‘I’d like to meet the 16th-century Leo Africanus’
Why are you a historian of the early modern period?
I like the interchange between new religious and social forms and traditional ones; and the expansion of contact between European and non-Europeans.
What’s the most important lesson history has taught you?
Never give up hope. No matter how violent the times, there were always those who sought to bring remedy and tell stories for those who came after them.
Which history book has had the greatest influence on you?
Marc Bloch’s Société féodale, but I’ve read many good ones since.
What book in your field should everyone read?
The Essais of Montaigne.
Which moment would you most like to go back to?
It would be interesting to sense the excitement in 1789, when the Estates General turned itself into the National Assembly.
Which historian has had the greatest influence on you?
The most important influences on me are anthropologists like Clifford Geertz and Victor Turner and literary scholars like Mikhail Bakhtin.
Which person in history would you most like to have met?
I’d like to meet the 16th-century Leo Africanus, to see if I’ve got his thoughts right on theatre.
How many languages do you have?
French, Latin and German.
What’s the most exciting field in history today?
The history of slavery, the history of gender, the senses and the history of the book.
Which genre of history do you like least?
Any field or type of history can be interesting if it’s done well.
What historical topic have you changed your mind on?
Early on, I dropped the notion of historical ‘stages’ and instead looked at societies and their changes ethnographically.
Is there a major historical text you have not read?
Eric Hobsbawm’s The Age of Extremes.
What’s your favourite archive?
The Archives municipales de Lyon, in its beautiful old setting.
What’s the best museum?
The Royal Ontario Museum.

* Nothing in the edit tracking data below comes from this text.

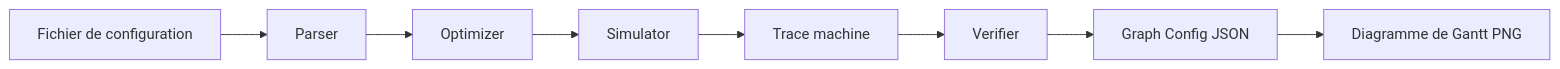
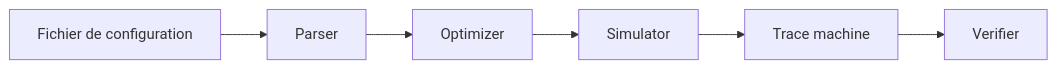
The diagram in docs/pipeline.md (raveriss/krpsim), drawn with Mermaid before and after one commit. The commit also changed other lines of this file and 32 other files, not shown here.

````diff
--- a/docs/pipeline.md
+++ b/docs/pipeline.md
@@ -7,10 +7,8 @@
 ```mermaid
 flowchart LR
     A[Fichier de configuration] --> B[Parser]
     B --> C[Optimizer]
     C --> D[Simulator]
     D --> E[Trace machine]
     E --> F[Verifier]
-    F --> G[Graph Config JSON]
-    G --> H[Diagramme de Gantt PNG]
 ```
````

Normans or Anglo-Saxons?
Why should one choose?
Rome or Athens?
Both were imperial slave societies, both great centres of culture. I’m not choosing.
Braudel or Gibbon?
I’d rather compare them.
Michelangelo or Frida Kahlo?
Both are high on my list, but Michelangelo is part of the world I am now writing about.
What is the most common misconception about your field?
It concerns the overuse of the term ‘Renaissance’.
What will future generations judge us most harshly for?
Failing to deal sufficiently with the issues of climate and global warming.
Natalie Zemon Davis is Adjunct Professor of History and Anthropology and Professor of Medieval Studies at the University of Toronto. Her many books include Society and Culture in Early Modern France (Stanford, 1975); The Return of Martin Guerre (Harvard, 1983); Women on the Margins: Three Seventeenth-Century Lives (Harvard, 1995); and The Gift in Sixteenth-Century France (University of Wisconsin, 2000).